Video of the incident set off worldwide protests against police brutality and racial injustice.

The 12-member jury found Chauvin, 45, guilty of all three charges - second-degree murder, third-degree murder and manslaughter - after considering three weeks of testimony from 45 witnesses.

"It was a murder in the full light of day, and it ripped the blinders off for the whole world to see," Mr Biden said in nationally televised remarks.

"Systemic racism is a stain on the nation's soul."

People march through the streets of Atlanta, Georgia after the verdict was announced

Read more:
Chauvin convicted of all charges in George Floyd death
Key moments in Derek Chauvin trial
View from Minneapolis: 'A step in the right direction'


Vice President Kamala Harris also delivered remarks, urging the US Senate to pass the "George Floyd Justice in Policing Act".

It was approved by the US House of Representatives and aims to stop aggressive law enforcement tactics that have targeted black people and other minority communities.
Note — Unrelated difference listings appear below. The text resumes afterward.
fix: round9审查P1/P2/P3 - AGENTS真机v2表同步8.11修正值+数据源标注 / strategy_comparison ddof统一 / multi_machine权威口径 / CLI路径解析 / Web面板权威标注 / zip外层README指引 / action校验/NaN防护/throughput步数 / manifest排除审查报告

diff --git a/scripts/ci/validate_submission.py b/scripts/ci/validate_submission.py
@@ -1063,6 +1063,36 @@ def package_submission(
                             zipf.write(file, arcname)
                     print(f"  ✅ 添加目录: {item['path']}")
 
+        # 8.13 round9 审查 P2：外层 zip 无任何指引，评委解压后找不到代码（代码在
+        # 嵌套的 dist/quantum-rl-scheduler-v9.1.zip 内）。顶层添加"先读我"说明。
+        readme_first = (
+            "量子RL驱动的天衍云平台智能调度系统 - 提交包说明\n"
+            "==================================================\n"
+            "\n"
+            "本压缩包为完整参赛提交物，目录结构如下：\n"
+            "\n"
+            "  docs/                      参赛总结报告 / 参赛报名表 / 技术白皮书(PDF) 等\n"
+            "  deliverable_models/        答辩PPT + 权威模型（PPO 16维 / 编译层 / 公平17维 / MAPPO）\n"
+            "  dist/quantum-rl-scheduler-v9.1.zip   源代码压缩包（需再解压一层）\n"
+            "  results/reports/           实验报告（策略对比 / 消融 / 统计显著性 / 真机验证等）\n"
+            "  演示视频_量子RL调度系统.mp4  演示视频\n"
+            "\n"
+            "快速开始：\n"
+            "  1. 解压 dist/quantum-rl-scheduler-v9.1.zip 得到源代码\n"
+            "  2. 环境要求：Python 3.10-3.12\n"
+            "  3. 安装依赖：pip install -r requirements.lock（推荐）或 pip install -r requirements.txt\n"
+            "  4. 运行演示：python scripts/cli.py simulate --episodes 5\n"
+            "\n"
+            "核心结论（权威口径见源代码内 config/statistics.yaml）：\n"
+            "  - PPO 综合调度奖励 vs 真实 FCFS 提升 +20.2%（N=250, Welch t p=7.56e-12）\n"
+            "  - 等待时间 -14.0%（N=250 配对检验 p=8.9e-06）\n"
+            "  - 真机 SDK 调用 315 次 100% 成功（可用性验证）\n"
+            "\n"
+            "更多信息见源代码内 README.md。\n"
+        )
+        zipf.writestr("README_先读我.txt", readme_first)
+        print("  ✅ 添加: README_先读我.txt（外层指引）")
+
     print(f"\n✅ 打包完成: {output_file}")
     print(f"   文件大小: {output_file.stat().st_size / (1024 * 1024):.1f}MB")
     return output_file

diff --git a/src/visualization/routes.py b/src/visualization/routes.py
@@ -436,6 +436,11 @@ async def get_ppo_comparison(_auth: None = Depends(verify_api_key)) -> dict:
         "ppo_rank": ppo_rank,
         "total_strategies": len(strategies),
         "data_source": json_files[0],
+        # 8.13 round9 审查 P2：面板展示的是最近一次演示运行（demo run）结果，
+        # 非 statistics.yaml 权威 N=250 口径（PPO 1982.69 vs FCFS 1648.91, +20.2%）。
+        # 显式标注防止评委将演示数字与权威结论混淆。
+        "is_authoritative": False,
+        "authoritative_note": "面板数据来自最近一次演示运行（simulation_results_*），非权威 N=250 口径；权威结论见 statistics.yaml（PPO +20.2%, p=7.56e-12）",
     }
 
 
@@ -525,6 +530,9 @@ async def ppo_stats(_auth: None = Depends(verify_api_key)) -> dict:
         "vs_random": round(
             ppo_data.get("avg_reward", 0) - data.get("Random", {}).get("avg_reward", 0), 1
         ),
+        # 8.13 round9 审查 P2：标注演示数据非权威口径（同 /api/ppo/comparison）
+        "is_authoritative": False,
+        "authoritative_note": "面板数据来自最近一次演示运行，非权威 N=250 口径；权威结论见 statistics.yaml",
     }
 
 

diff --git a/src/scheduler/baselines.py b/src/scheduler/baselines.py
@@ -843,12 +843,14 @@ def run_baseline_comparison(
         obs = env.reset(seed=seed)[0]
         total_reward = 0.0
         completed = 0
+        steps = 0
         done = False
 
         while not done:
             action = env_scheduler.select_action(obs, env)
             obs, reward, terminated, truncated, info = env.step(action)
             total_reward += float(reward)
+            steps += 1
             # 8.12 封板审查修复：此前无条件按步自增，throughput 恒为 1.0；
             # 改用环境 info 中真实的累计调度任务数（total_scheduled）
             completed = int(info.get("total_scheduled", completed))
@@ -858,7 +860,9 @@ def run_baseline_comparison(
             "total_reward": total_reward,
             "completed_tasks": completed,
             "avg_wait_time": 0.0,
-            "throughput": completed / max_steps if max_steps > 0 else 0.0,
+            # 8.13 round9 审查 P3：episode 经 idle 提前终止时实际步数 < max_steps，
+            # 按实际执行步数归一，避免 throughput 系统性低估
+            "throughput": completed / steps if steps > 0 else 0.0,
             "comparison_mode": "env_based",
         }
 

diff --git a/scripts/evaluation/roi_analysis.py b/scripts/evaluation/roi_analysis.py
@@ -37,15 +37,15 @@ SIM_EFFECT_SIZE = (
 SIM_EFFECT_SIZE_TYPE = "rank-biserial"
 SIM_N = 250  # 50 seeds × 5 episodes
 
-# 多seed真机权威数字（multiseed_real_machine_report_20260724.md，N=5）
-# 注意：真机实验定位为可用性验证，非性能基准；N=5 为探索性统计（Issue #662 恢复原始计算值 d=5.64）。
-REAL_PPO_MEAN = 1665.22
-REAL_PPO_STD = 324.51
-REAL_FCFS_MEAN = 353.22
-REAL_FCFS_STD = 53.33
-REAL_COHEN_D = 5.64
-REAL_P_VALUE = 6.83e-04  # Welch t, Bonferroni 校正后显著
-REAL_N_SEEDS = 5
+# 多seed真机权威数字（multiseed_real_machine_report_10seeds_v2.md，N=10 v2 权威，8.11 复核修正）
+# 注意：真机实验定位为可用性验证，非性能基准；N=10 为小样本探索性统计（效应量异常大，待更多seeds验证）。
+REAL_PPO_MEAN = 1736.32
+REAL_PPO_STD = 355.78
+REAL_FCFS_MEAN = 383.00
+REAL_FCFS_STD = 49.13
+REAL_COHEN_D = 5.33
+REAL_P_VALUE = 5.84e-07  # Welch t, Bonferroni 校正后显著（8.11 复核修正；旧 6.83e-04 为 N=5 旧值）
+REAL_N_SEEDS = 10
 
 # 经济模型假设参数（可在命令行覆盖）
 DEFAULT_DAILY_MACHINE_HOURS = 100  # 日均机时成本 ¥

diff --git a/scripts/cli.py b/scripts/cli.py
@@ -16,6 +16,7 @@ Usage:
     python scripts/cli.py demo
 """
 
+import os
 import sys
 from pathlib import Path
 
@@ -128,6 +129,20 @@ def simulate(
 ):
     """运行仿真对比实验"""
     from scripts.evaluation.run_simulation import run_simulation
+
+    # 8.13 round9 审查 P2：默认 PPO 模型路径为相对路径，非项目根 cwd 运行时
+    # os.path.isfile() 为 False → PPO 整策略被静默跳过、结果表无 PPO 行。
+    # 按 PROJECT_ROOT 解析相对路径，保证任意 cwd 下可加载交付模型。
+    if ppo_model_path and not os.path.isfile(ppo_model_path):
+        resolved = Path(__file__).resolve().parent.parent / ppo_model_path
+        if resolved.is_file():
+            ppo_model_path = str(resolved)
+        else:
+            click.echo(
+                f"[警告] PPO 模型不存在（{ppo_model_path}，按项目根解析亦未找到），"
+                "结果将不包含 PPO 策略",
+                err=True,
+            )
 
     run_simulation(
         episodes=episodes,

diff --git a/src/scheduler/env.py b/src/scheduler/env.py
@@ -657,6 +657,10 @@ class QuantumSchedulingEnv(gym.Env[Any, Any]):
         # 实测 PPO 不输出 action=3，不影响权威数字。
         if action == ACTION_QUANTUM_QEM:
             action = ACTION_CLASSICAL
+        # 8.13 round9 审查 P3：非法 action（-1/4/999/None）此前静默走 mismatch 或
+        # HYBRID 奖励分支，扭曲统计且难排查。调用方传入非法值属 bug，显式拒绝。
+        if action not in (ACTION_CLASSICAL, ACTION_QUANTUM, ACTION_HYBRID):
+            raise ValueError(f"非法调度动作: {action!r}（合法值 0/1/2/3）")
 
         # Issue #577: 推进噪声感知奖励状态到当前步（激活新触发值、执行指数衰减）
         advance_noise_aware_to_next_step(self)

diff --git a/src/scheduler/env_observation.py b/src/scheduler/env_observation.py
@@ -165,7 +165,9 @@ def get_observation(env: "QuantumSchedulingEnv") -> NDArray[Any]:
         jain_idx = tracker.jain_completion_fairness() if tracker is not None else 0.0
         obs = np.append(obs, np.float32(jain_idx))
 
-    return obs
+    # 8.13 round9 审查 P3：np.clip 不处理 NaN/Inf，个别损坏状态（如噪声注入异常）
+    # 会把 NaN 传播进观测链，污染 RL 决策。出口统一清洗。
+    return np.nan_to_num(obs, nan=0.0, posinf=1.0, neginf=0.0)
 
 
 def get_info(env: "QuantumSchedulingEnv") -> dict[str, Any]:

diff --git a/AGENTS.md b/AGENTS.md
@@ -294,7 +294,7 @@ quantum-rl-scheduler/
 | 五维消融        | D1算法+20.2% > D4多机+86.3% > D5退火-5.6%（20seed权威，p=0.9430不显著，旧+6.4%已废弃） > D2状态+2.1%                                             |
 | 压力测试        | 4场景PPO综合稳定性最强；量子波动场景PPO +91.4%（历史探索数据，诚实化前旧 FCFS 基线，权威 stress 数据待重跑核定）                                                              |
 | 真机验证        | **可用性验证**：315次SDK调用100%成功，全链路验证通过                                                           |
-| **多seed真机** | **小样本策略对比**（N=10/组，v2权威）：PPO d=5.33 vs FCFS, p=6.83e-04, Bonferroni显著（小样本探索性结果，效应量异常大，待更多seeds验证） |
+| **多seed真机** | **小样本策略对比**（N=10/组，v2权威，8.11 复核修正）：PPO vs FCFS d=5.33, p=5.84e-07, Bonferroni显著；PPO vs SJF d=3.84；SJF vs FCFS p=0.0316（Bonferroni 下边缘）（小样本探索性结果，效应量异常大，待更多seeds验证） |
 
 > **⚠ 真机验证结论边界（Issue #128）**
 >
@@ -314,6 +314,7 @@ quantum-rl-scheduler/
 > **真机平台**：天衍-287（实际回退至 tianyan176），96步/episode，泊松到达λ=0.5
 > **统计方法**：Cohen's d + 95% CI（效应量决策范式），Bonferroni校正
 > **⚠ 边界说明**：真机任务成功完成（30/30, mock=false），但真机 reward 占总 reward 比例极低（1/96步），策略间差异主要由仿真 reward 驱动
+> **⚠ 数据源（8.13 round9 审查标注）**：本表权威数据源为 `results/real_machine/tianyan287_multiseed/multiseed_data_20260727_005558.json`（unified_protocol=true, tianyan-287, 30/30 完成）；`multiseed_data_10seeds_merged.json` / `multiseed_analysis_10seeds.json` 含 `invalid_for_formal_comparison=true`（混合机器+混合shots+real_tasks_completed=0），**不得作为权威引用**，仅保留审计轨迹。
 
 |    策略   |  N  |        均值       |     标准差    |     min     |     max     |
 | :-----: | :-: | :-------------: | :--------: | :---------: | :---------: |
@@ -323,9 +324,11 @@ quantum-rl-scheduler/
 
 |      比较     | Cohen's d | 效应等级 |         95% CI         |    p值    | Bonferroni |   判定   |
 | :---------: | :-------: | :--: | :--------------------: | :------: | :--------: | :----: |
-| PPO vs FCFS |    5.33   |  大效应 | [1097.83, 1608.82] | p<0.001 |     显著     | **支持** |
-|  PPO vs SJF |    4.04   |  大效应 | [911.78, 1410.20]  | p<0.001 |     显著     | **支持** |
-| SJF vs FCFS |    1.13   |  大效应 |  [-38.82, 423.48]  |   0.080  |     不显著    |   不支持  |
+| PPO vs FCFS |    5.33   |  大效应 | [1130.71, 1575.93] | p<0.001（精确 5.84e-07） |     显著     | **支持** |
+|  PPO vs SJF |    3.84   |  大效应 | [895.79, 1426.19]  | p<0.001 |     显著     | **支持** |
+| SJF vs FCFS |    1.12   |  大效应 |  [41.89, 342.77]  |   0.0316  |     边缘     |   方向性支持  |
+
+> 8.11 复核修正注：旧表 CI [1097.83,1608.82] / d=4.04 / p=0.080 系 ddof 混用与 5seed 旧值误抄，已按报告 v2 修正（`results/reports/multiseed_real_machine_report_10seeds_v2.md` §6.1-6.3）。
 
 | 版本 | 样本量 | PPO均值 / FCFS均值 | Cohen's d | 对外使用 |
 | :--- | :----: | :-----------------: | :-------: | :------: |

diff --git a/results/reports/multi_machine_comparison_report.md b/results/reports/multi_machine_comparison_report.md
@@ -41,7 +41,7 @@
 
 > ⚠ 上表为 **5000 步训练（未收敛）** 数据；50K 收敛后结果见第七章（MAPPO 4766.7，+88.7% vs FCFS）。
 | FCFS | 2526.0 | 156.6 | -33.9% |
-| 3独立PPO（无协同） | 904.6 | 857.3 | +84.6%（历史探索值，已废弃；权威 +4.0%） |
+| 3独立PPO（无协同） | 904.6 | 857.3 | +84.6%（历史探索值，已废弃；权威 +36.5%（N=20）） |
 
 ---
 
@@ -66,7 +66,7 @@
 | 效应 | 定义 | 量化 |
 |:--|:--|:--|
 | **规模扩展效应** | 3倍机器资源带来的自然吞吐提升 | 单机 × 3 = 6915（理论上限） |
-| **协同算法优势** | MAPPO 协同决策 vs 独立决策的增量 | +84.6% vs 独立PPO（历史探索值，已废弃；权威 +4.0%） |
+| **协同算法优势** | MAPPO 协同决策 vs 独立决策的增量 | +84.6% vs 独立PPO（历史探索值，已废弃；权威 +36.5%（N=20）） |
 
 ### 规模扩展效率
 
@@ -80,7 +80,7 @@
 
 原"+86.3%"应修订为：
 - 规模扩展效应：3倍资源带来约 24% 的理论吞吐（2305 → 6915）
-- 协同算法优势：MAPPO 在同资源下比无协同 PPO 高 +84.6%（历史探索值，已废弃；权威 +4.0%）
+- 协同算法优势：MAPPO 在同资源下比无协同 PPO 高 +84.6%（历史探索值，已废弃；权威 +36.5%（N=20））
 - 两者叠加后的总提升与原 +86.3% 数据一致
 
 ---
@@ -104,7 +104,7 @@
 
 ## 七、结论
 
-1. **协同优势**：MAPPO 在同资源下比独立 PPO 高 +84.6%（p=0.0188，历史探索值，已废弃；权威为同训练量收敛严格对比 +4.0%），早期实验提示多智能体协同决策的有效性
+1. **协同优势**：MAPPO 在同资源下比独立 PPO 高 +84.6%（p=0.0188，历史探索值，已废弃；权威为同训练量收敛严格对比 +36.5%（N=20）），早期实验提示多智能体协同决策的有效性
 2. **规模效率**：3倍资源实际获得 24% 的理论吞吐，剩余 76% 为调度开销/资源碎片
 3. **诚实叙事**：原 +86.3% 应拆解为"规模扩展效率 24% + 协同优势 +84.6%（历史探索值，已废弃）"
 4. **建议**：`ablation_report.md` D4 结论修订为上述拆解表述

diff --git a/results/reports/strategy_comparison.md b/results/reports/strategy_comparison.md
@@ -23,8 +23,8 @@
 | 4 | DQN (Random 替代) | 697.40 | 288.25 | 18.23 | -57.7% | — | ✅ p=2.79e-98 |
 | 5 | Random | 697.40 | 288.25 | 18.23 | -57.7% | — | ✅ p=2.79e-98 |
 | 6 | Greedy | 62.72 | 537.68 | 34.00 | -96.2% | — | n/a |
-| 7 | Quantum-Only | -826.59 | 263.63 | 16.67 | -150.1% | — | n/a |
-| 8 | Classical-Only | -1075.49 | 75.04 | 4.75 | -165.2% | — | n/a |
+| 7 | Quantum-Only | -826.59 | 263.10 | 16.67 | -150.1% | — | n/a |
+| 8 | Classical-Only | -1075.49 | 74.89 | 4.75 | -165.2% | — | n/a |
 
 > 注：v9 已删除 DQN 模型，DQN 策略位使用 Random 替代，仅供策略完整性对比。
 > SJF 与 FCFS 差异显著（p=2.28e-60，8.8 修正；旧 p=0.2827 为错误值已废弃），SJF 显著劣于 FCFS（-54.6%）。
"A measure of justice isn't the same as equal justice. This verdict brings us a step closer," said Ms Harris, the first black person, first Asian American and first woman to be vice president.